Task instructions:
Would you please copy all of the data exactly, skipping the images?

Task material:
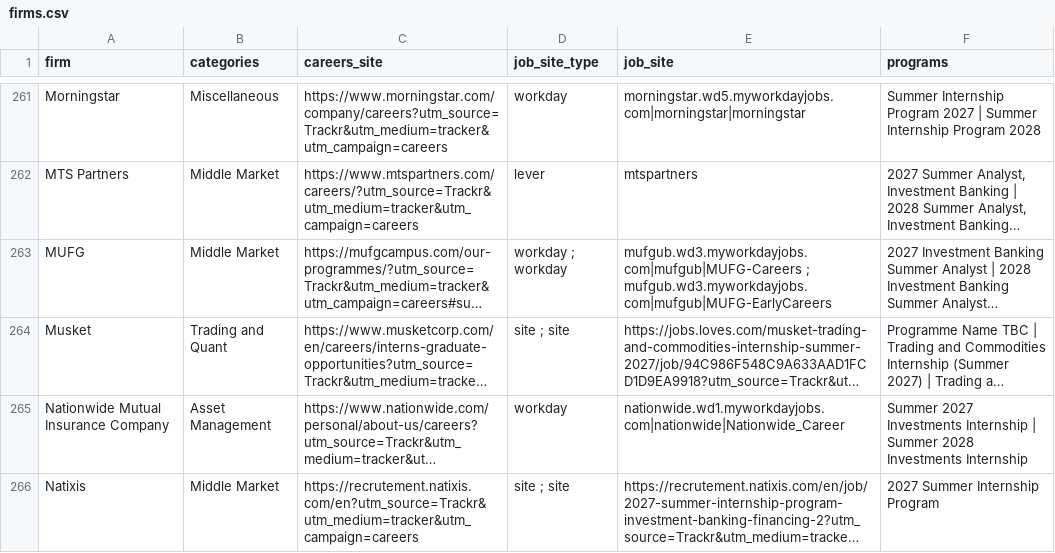
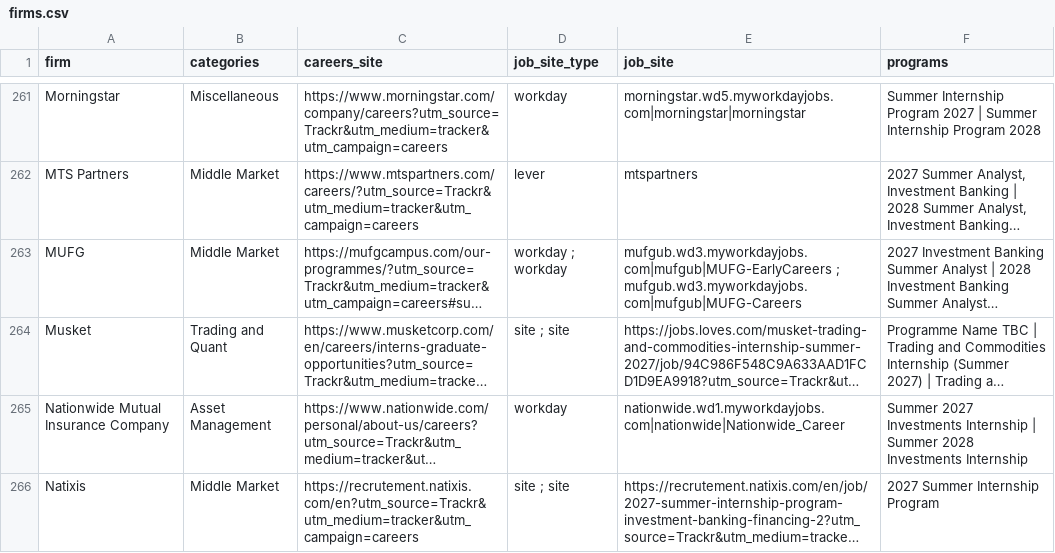
Before and after one commit to 8812251031a-cpu/job-watcher, a CSV file: data/firms.csv, drawn as a sheet; only a part is shown, gaps mark what is left out; long unchanged cells end in …; the diff covers the shown part only; the diff names each change by its address in the sheet, - before the commit and + after, or states it on an @@ line.

```diff
--- a/data/firms.csv
+++ b/data/firms.csv
-E263 (job_site): mufgub.wd3.myworkdayjobs.com|mufgub|MUFG-Careers ; mufgub.wd3.myworkdayjobs.com|mufgub|MUFG-EarlyCareers
+E263 (job_site): mufgub.wd3.myworkdayjobs.com|mufgub|MUFG-EarlyCareers ; mufgub.wd3.myworkdayjobs.com|mufgub|MUFG-Careers
```
Also changed, not shown: 27 edited cells elsewhere in this file, 6 other files.
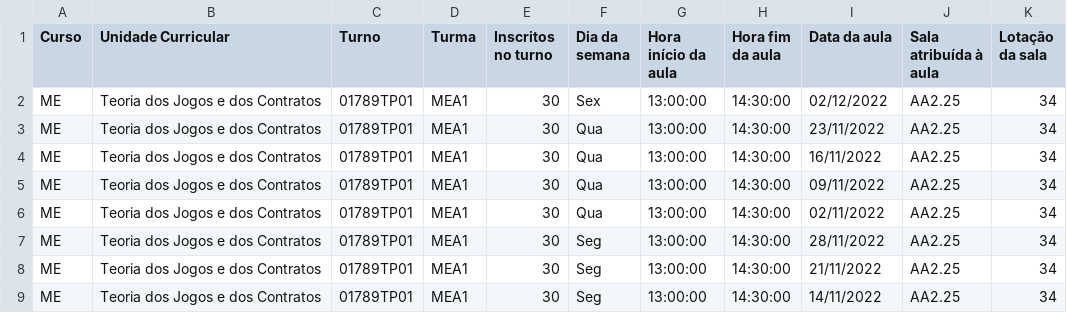
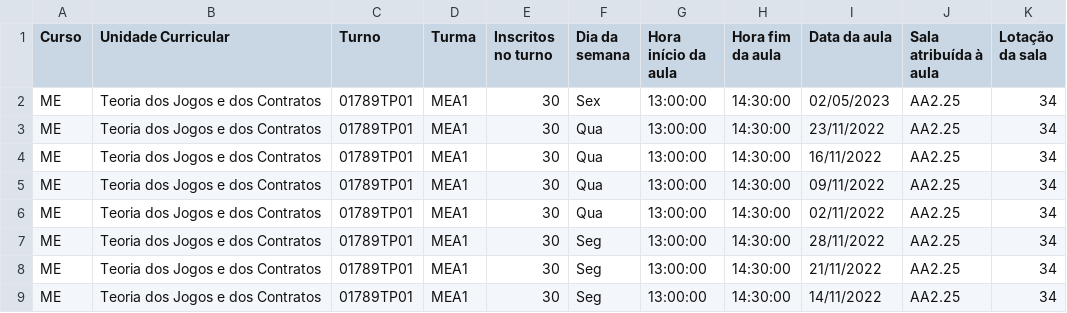
Before and after one commit to aadil279/ES-2023-2Sem-Quinta-Feira-LIGE-GrupoC, a CSV file: testFiles/horario_exemplo.csv, drawn as a sheet; only a part is shown.

```diff
--- a/testFiles/horario_exemplo.csv
+++ b/testFiles/horario_exemplo.csv
@@ -1,3 +1,3 @@
 Curso;Unidade Curricular;Turno;Turma;Inscritos no turno;Dia da semana;Hora início da aula;Hora fim da aula;Data da aula;Sala atribuída à aula;Lotação da sala
-ME;Teoria dos Jogos e dos Contratos;01789TP01;MEA1;30;Sex;13:00:00;14:30:00;02/12/2022;AA2.25;34
+ME;Teoria dos Jogos e dos Contratos;01789TP01;MEA1;30;Sex;13:00:00;14:30:00;02/05/2023;AA2.25;34
 ME;Teoria dos Jogos e dos Contratos;01789TP01;MEA1;30;Qua;13:00:00;14:30:00;23/11/2022;AA2.25;34
```
Also changed, not shown: 2 other files.
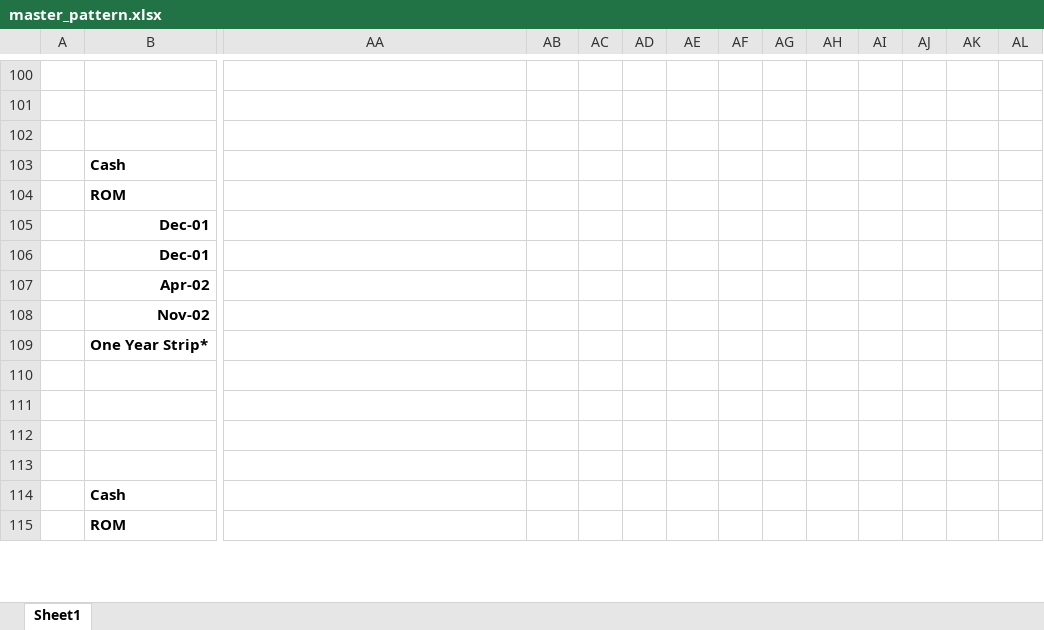
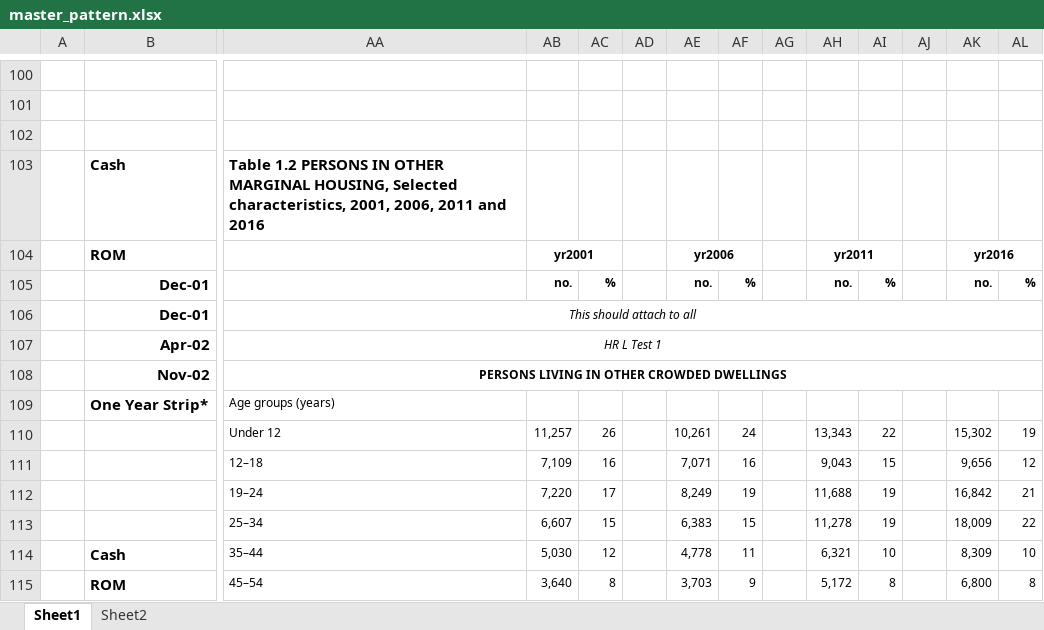
Before and after one commit to bedantaguru/tidycells_nightly, an Excel workbook: 00_nightly_only/dev/example_tuning_check_points/master_pattern.xlsx, sheet Sheet1, drawn as a sheet; only a part is shown, gaps mark what is left out; values as stored, in another font and other column widths than the file's, no borders; charts and pictures and conditional formats not drawn; removed rows and columns are numbered as before the commit, all else as after; rows hold the shown columns only; the diff covers the shown part only; the diff names each change by its address in the sheet, - before the commit and + after, or states it on an @@ line.

```diff
--- a/00_nightly_only/dev/example_tuning_check_points/master_pattern.xlsx (sheet Sheet1)
+++ b/00_nightly_only/dev/example_tuning_check_points/master_pattern.xlsx (sheet Sheet1)
+sheet tab: Sheet2
-AA103: (empty)
+AA103: Table 1.2 PERSONS IN OTHER MARGINAL HOUSING, Selected characteristics, 2001, 2006, 2011 and 2016
-row 104:  | ROM
-row 105:  | Dec-01
+row 104:  | ROM |  | yr2001 |  |  | yr2006 |  |  | yr2011 |  |  | yr2016
+row 105:  | Dec-01 |  | no. | % |  | no. | % |  | no. | % |  | no. | %
-AA106: (empty)
+AA106: This should attach to all
+AA106:AL106 merged
-AA107: (empty)
+AA107: HR L Test 1
+AA107:AL107 merged
-AA108: (empty)
+AA108: PERSONS LIVING IN OTHER CROWDED DWELLINGS
+AA108:AL108 merged
-AA109: (empty)
+AA109: Age groups (years)
-row 110: (empty)
+row 110:  |  | Under 12 | 11,257 | 26 |  | 10,261 | 24 |  | 13,343 | 22 |  | 15,302 | 19
-row 111: (empty)
-row 112: (empty)
+row 111:  |  | 12–18 | 7,109 | 16 |  | 7,071 | 16 |  | 9,043 | 15 |  | 9,656 | 12
+row 112:  |  | 19–24 | 7,220 | 17 |  | 8,249 | 19 |  | 11,688 | 19 |  | 16,842 | 21
-AA113: (empty)
+AA113: 25–34
-AB113: (empty)
+AB113: 6,607
-AC113: (empty)
+AC113: 15
-AE113: (empty)
+AE113: 6,383
-AF113: (empty)
+AF113: 15
-AH113: (empty)
+AH113: 11,278
-AI113: (empty)
+AI113: 19
-AK113: (empty)
+AK113: 18,009
-AL113: (empty)
+AL113: 22
-row 114:  | Cash
-row 115:  | ROM
+row 114:  | Cash | 35–44 | 5,030 | 12 |  | 4,778 | 11 |  | 6,321 | 10 |  | 8,309 | 10
+row 115:  | ROM | 45–54 | 3,640 | 8 |  | 3,703 | 9 |  | 5,172 | 8 |  | 6,800 | 8
```
Also changed, not shown: 72 added rows, 2 removed rows and 94 edited cells elsewhere in this sheet, charts or pictures, 3 other files.
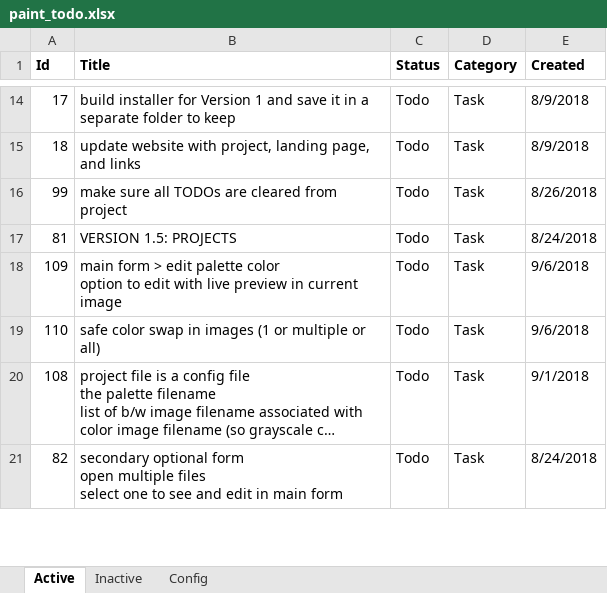
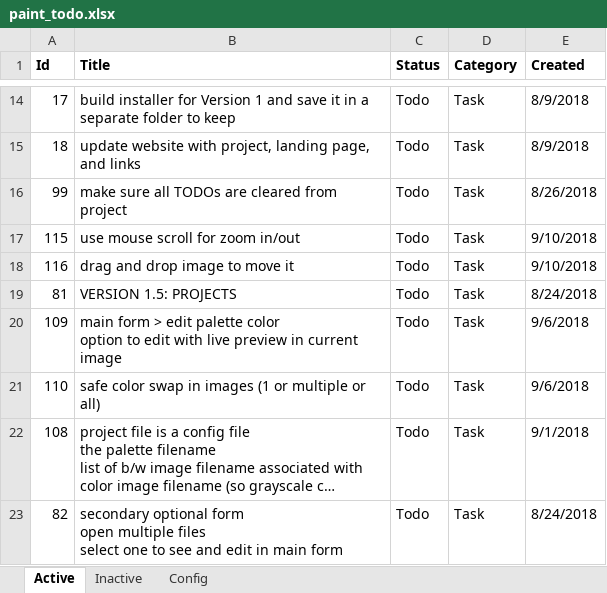
Before and after one commit to WithoutHaste/PerpetualPaint, an Excel workbook: paint_todo.xlsx, sheet Active, drawn as a sheet; only a part is shown, gaps mark what is left out; long unchanged cells end in …; values as stored, in another font and other column widths than the file's, no borders; the diff names each change by its address in the sheet, - before the commit and + after, or states it on an @@ line.

```diff
--- a/paint_todo.xlsx (sheet Active)
+++ b/paint_todo.xlsx (sheet Active)
+row 17: 115 | use mouse scroll for zoom in/out | Todo | Task | 9/10/2018
+row 18: 116 | drag and drop image to move it | Todo | Task | 9/10/2018
```
Also changed, not shown: sheet Inactive, sheet Config, 2 other files.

Worked solution:
Before and after one commit to 8812251031a-cpu/job-watcher, a CSV file: data/firms.csv, drawn as a sheet; only a part is shown, gaps mark what is left out; long unchanged cells end in …; the diff covers the shown part only; the diff names each change by its address in the sheet, - before the commit and + after, or states it on an @@ line.

```diff
--- a/data/firms.csv
+++ b/data/firms.csv
-E263 (job_site): mufgub.wd3.myworkdayjobs.com|mufgub|MUFG-Careers ; mufgub.wd3.myworkdayjobs.com|mufgub|MUFG-EarlyCareers
+E263 (job_site): mufgub.wd3.myworkdayjobs.com|mufgub|MUFG-EarlyCareers ; mufgub.wd3.myworkdayjobs.com|mufgub|MUFG-Careers
```
Also changed, not shown: 27 edited cells elsewhere in this file, 6 other files.
Before and after one commit to aadil279/ES-2023-2Sem-Quinta-Feira-LIGE-GrupoC, a CSV file: testFiles/horario_exemplo.csv, drawn as a sheet; only a part is shown.

```diff
--- a/testFiles/horario_exemplo.csv
+++ b/testFiles/horario_exemplo.csv
@@ -1,3 +1,3 @@
 Curso;Unidade Curricular;Turno;Turma;Inscritos no turno;Dia da semana;Hora início da aula;Hora fim da aula;Data da aula;Sala atribuída à aula;Lotação da sala
-ME;Teoria dos Jogos e dos Contratos;01789TP01;MEA1;30;Sex;13:00:00;14:30:00;02/12/2022;AA2.25;34
+ME;Teoria dos Jogos e dos Contratos;01789TP01;MEA1;30;Sex;13:00:00;14:30:00;02/05/2023;AA2.25;34
 ME;Teoria dos Jogos e dos Contratos;01789TP01;MEA1;30;Qua;13:00:00;14:30:00;23/11/2022;AA2.25;34
```
Also changed, not shown: 2 other files.
Before and after one commit to bedantaguru/tidycells_nightly, an Excel workbook: 00_nightly_only/dev/example_tuning_check_points/master_pattern.xlsx, sheet Sheet1, drawn as a sheet; only a part is shown, gaps mark what is left out; values as stored, in another font and other column widths than the file's, no borders; charts and pictures and conditional formats not drawn; removed rows and columns are numbered as before the commit, all else as after; rows hold the shown columns only; the diff covers the shown part only; the diff names each change by its address in the sheet, - before the commit and + after, or states it on an @@ line.

```diff
--- a/00_nightly_only/dev/example_tuning_check_points/master_pattern.xlsx (sheet Sheet1)
+++ b/00_nightly_only/dev/example_tuning_check_points/master_pattern.xlsx (sheet Sheet1)
+sheet tab: Sheet2
-AA103: (empty)
+AA103: Table 1.2 PERSONS IN OTHER MARGINAL HOUSING, Selected characteristics, 2001, 2006, 2011 and 2016
-row 104:  | ROM
-row 105:  | Dec-01
+row 104:  | ROM |  | yr2001 |  |  | yr2006 |  |  | yr2011 |  |  | yr2016
+row 105:  | Dec-01 |  | no. | % |  | no. | % |  | no. | % |  | no. | %
-AA106: (empty)
+AA106: This should attach to all
+AA106:AL106 merged
-AA107: (empty)
+AA107: HR L Test 1
+AA107:AL107 merged
-AA108: (empty)
+AA108: PERSONS LIVING IN OTHER CROWDED DWELLINGS
+AA108:AL108 merged
-AA109: (empty)
+AA109: Age groups (years)
-row 110: (empty)
+row 110:  |  | Under 12 | 11,257 | 26 |  | 10,261 | 24 |  | 13,343 | 22 |  | 15,302 | 19
-row 111: (empty)
-row 112: (empty)
+row 111:  |  | 12–18 | 7,109 | 16 |  | 7,071 | 16 |  | 9,043 | 15 |  | 9,656 | 12
+row 112:  |  | 19–24 | 7,220 | 17 |  | 8,249 | 19 |  | 11,688 | 19 |  | 16,842 | 21
-AA113: (empty)
+AA113: 25–34
-AB113: (empty)
+AB113: 6,607
-AC113: (empty)
+AC113: 15
-AE113: (empty)
+AE113: 6,383
-AF113: (empty)
+AF113: 15
-AH113: (empty)
+AH113: 11,278
-AI113: (empty)
+AI113: 19
-AK113: (empty)
+AK113: 18,009
-AL113: (empty)
+AL113: 22
-row 114:  | Cash
-row 115:  | ROM
+row 114:  | Cash | 35–44 | 5,030 | 12 |  | 4,778 | 11 |  | 6,321 | 10 |  | 8,309 | 10
+row 115:  | ROM | 45–54 | 3,640 | 8 |  | 3,703 | 9 |  | 5,172 | 8 |  | 6,800 | 8
```
Also changed, not shown: 72 added rows, 2 removed rows and 94 edited cells elsewhere in this sheet, charts or pictures, 3 other files.
Before and after one commit to WithoutHaste/PerpetualPaint, an Excel workbook: paint_todo.xlsx, sheet Active, drawn as a sheet; only a part is shown, gaps mark what is left out; long unchanged cells end in …; values as stored, in another font and other column widths than the file's, no borders; the diff names each change by its address in the sheet, - before the commit and + after, or states it on an @@ line.

```diff
--- a/paint_todo.xlsx (sheet Active)
+++ b/paint_todo.xlsx (sheet Active)
+row 17: 115 | use mouse scroll for zoom in/out | Todo | Task | 9/10/2018
+row 18: 116 | drag and drop image to move it | Todo | Task | 9/10/2018
```
Also changed, not shown: sheet Inactive, sheet Config, 2 other files.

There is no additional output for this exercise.